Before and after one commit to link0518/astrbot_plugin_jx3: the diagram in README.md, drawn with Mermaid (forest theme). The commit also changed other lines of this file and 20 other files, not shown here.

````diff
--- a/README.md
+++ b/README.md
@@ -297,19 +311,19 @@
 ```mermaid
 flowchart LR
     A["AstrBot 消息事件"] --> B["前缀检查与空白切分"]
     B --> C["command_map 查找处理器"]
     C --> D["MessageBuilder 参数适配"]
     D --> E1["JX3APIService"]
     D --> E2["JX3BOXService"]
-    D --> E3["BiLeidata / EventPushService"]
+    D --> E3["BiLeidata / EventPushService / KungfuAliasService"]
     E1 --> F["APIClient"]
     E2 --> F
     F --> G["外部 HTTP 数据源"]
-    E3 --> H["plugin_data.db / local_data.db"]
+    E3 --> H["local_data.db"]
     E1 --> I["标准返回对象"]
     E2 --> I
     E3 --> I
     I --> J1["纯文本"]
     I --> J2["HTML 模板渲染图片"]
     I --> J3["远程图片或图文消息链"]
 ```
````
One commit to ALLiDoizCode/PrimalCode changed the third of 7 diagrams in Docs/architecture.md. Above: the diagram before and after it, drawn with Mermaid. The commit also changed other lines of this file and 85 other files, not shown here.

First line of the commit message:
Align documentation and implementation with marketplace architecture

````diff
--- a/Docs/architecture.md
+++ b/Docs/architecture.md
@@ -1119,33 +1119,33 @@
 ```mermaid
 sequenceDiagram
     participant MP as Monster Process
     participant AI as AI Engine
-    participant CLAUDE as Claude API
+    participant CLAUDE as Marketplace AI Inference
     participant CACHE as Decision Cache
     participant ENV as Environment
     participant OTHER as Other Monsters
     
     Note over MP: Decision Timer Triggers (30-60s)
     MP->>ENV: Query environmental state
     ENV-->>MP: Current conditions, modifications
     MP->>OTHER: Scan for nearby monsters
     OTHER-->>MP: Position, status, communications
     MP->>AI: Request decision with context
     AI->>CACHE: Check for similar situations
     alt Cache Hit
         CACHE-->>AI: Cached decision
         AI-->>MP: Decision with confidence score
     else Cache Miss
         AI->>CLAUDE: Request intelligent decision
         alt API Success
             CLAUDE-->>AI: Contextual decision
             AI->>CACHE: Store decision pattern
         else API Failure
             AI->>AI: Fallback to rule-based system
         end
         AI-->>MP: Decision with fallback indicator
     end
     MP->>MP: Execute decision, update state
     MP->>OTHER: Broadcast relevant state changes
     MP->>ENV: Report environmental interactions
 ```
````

-----

## [WHAT TO WORK ON]
Please copy the entire listing, leaving each line exactly as written.

## [EXERCISE RESULT]
Before and after one commit to link0518/astrbot_plugin_jx3: the diagram in README.md, drawn with Mermaid (forest theme). The commit also changed other lines of this file and 20 other files, not shown here.

````diff
--- a/README.md
+++ b/README.md
@@ -297,19 +311,19 @@
 ```mermaid
 flowchart LR
     A["AstrBot 消息事件"] --> B["前缀检查与空白切分"]
     B --> C["command_map 查找处理器"]
     C --> D["MessageBuilder 参数适配"]
     D --> E1["JX3APIService"]
     D --> E2["JX3BOXService"]
-    D --> E3["BiLeidata / EventPushService"]
+    D --> E3["BiLeidata / EventPushService / KungfuAliasService"]
     E1 --> F["APIClient"]
     E2 --> F
     F --> G["外部 HTTP 数据源"]
-    E3 --> H["plugin_data.db / local_data.db"]
+    E3 --> H["local_data.db"]
     E1 --> I["标准返回对象"]
     E2 --> I
     E3 --> I
     I --> J1["纯文本"]
     I --> J2["HTML 模板渲染图片"]
     I --> J3["远程图片或图文消息链"]
 ```
````
One commit to ALLiDoizCode/PrimalCode changed the third of 7 diagrams in Docs/architecture.md. Above: the diagram before and after it, drawn with Mermaid. The commit also changed other lines of this file and 85 other files, not shown here.

First line of the commit message:
Align documentation and implementation with marketplace architecture

````diff
--- a/Docs/architecture.md
+++ b/Docs/architecture.md
@@ -1119,33 +1119,33 @@
 ```mermaid
 sequenceDiagram
     participant MP as Monster Process
     participant AI as AI Engine
-    participant CLAUDE as Claude API
+    participant CLAUDE as Marketplace AI Inference
     participant CACHE as Decision Cache
     participant ENV as Environment
     participant OTHER as Other Monsters
     
     Note over MP: Decision Timer Triggers (30-60s)
     MP->>ENV: Query environmental state
     ENV-->>MP: Current conditions, modifications
     MP->>OTHER: Scan for nearby monsters
     OTHER-->>MP: Position, status, communications
     MP->>AI: Request decision with context
     AI->>CACHE: Check for similar situations
     alt Cache Hit
         CACHE-->>AI: Cached decision
         AI-->>MP: Decision with confidence score
     else Cache Miss
         AI->>CLAUDE: Request intelligent decision
         alt API Success
             CLAUDE-->>AI: Contextual decision
             AI->>CACHE: Store decision pattern
         else API Failure
             AI->>AI: Fallback to rule-based system
         end
         AI-->>MP: Decision with fallback indicator
     end
     MP->>MP: Execute decision, update state
     MP->>OTHER: Broadcast relevant state changes
     MP->>ENV: Report environmental interactions
 ```
````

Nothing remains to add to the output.